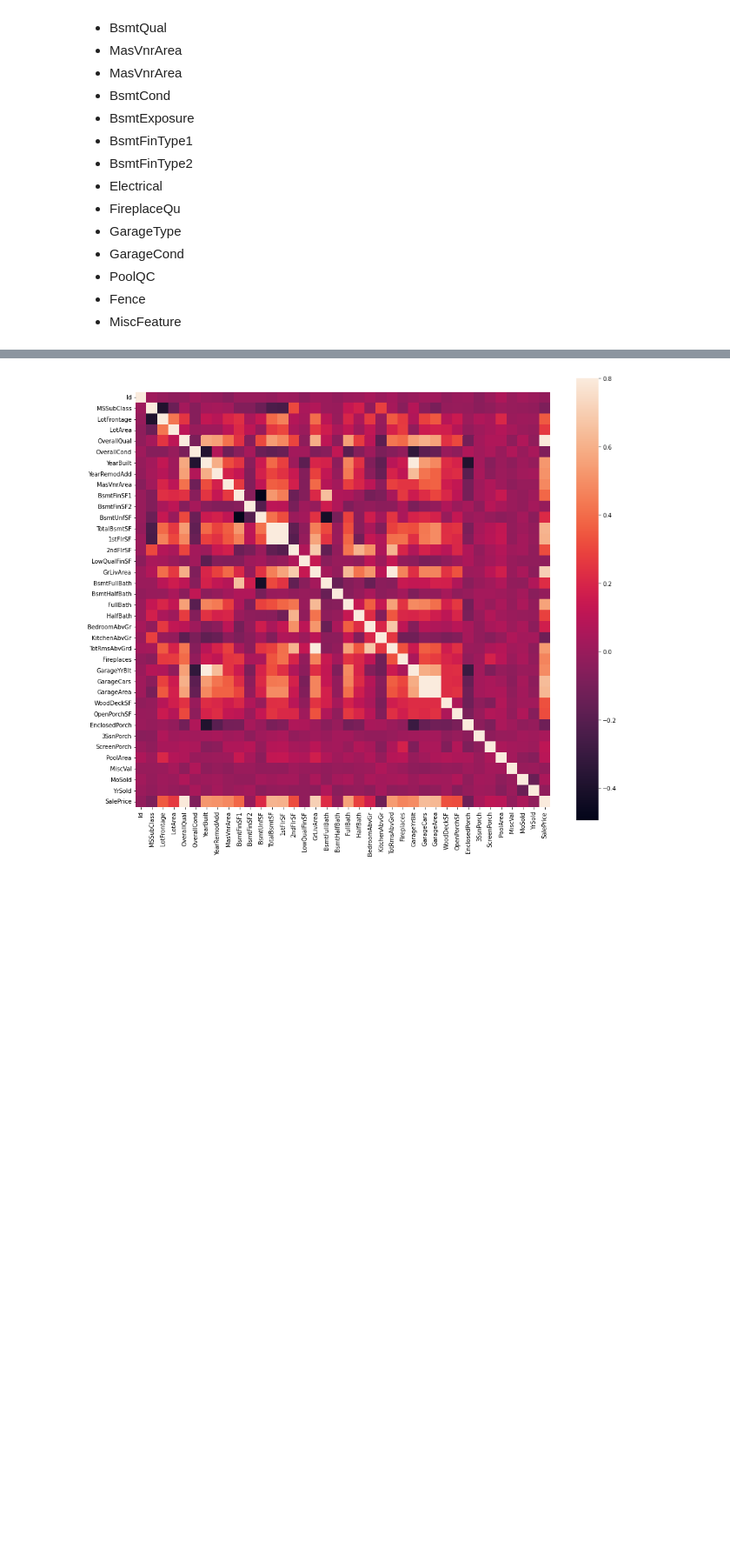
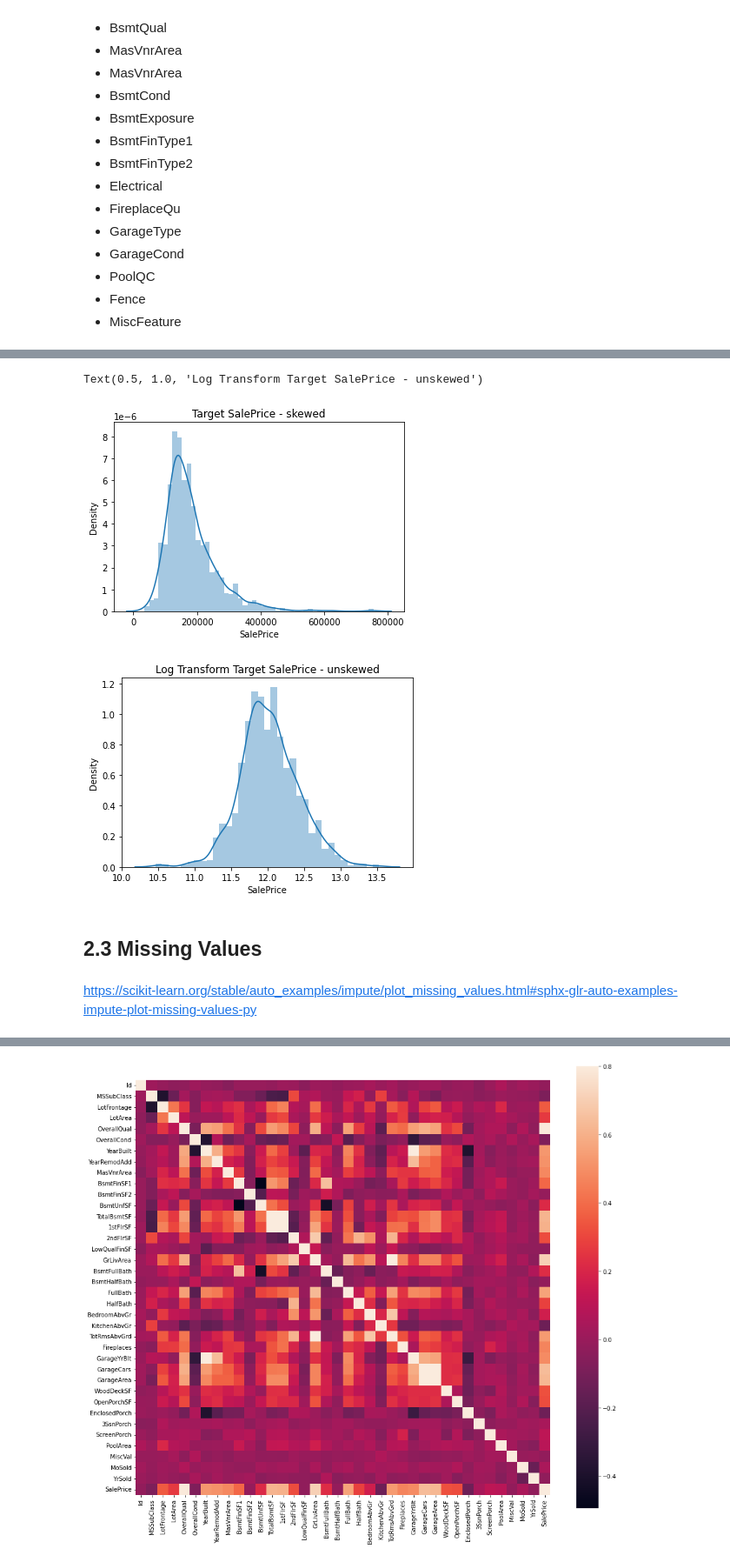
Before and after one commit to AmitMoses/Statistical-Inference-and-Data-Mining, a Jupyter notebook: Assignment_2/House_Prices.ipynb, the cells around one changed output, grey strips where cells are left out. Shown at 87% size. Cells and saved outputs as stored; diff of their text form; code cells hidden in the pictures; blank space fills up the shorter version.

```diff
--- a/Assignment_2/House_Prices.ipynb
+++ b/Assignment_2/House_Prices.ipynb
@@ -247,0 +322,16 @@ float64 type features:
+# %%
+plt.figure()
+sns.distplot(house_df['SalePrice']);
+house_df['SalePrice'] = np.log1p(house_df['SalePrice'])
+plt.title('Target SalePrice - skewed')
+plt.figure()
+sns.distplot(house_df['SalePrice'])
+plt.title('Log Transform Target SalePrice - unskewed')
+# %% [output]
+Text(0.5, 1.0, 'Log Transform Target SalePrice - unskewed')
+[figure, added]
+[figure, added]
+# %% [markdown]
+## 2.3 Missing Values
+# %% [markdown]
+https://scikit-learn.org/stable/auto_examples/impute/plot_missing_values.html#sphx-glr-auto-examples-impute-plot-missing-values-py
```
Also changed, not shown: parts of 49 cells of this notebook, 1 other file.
====
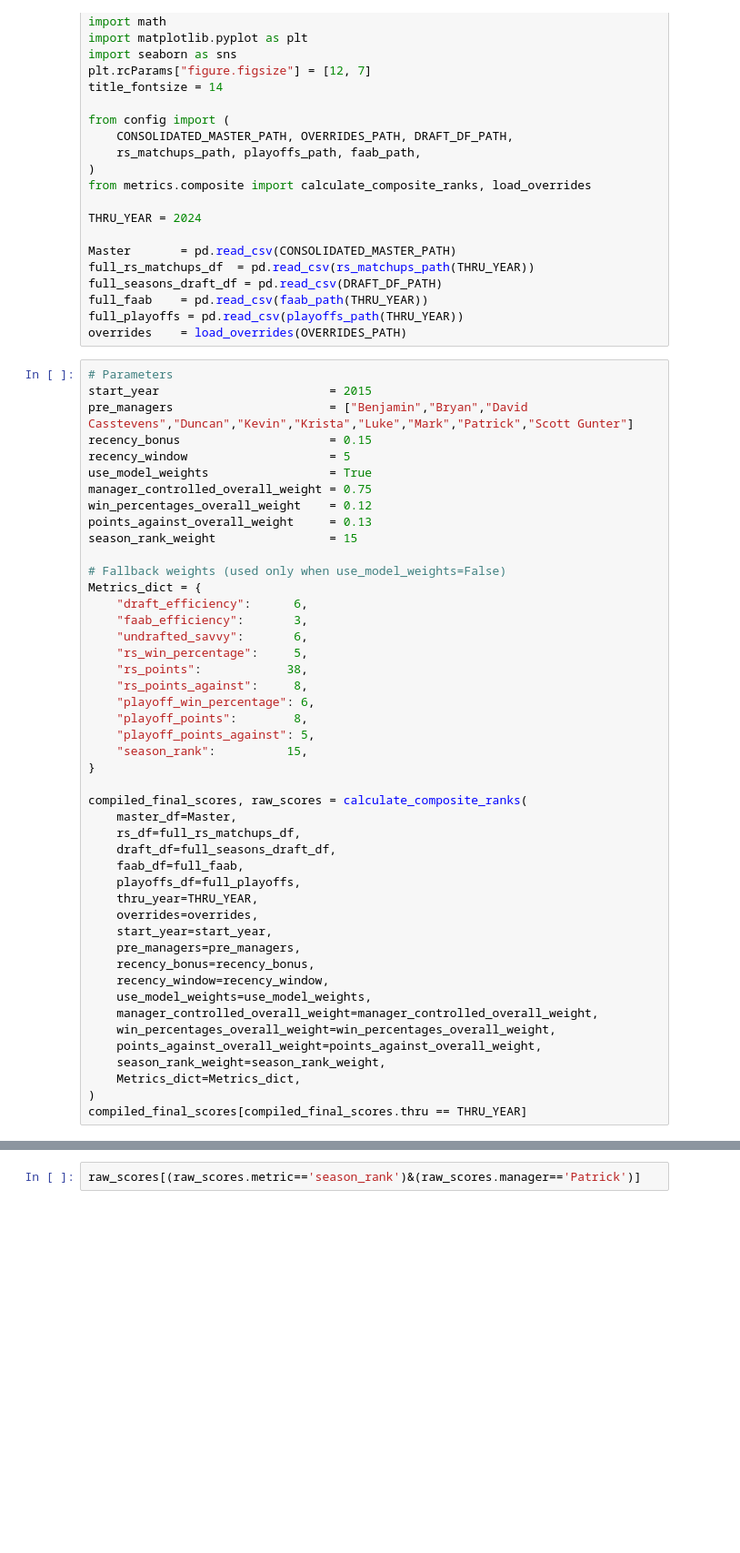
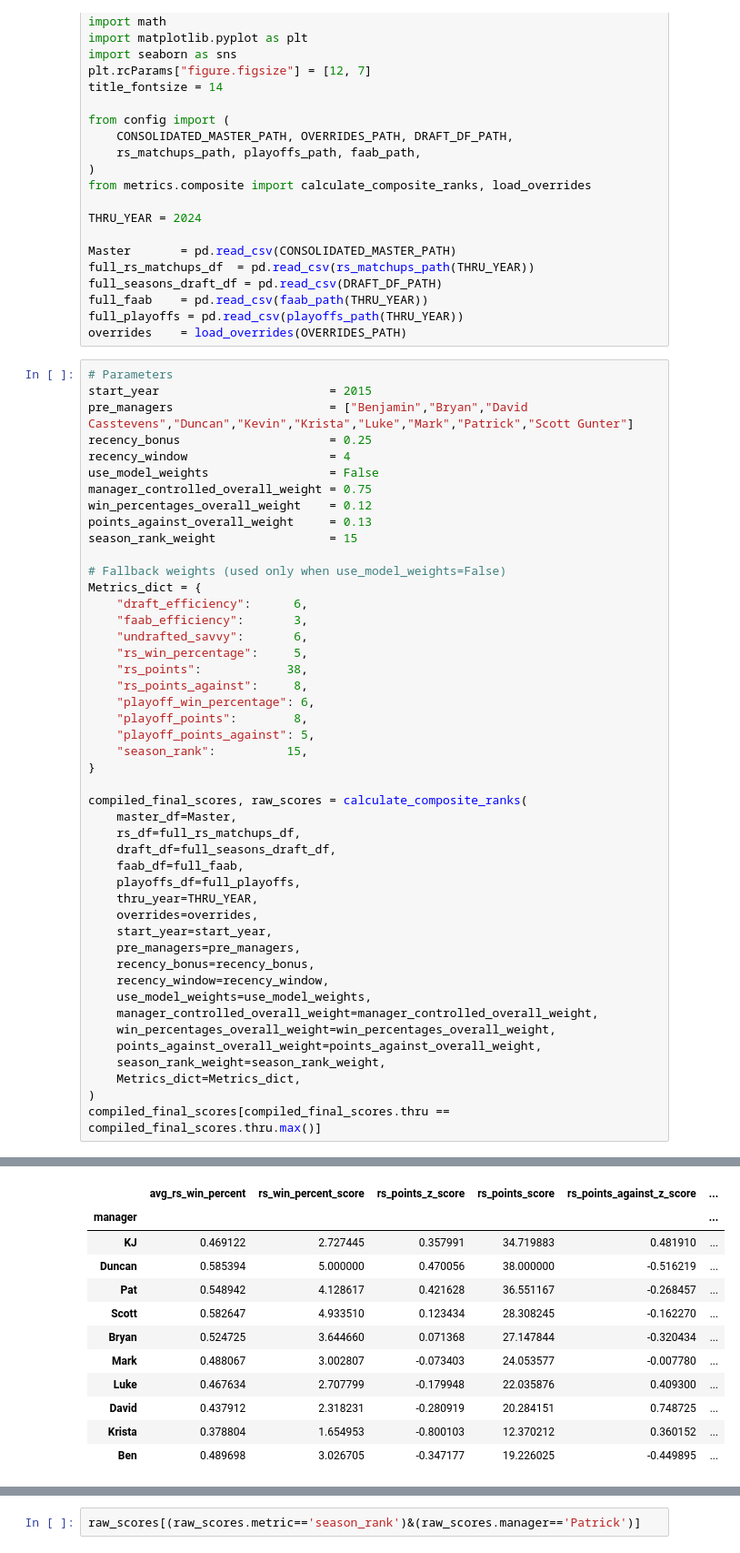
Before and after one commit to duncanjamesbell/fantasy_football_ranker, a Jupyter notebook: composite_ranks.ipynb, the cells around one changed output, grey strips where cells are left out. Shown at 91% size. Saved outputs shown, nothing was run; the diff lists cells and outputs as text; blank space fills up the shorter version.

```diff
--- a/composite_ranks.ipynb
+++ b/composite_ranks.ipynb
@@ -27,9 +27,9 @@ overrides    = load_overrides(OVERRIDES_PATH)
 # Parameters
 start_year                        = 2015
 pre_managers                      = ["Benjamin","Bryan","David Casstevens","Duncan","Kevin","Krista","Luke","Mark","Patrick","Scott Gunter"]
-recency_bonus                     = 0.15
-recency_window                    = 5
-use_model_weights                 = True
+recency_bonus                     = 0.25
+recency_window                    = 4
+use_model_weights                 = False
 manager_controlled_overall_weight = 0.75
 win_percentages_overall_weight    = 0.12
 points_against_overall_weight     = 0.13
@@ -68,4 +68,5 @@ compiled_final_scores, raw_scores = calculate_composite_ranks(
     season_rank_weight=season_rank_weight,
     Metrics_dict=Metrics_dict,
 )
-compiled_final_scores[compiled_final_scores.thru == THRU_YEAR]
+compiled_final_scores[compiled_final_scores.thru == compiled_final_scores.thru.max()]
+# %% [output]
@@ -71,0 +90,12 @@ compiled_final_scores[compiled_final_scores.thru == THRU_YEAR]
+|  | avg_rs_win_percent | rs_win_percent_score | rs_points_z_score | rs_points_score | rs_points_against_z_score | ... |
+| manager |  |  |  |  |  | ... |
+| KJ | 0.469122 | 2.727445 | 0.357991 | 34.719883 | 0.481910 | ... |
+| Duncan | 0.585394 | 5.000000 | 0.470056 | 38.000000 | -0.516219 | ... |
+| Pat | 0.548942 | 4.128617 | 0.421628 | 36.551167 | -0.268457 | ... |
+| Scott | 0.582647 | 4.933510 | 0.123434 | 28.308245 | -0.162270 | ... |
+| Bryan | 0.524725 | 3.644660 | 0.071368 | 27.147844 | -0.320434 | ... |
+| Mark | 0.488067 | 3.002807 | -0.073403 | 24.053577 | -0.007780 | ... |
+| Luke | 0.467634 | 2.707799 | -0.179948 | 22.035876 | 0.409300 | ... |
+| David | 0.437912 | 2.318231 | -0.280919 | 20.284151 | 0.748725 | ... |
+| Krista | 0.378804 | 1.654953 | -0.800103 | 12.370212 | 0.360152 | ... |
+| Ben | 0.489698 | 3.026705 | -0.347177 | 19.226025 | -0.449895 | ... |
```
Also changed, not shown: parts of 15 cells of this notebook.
====
Filter the listing above for the string "SalePrice" and copy every matching line.

FINAL ANSWER:
+sns.distplot(house_df['SalePrice']);
+house_df['SalePrice'] = np.log1p(house_df['SalePrice'])
+plt.title('Target SalePrice - skewed')
+sns.distplot(house_df['SalePrice'])
+plt.title('Log Transform Target SalePrice - unskewed')
+Text(0.5, 1.0, 'Log Transform Target SalePrice - unskewed')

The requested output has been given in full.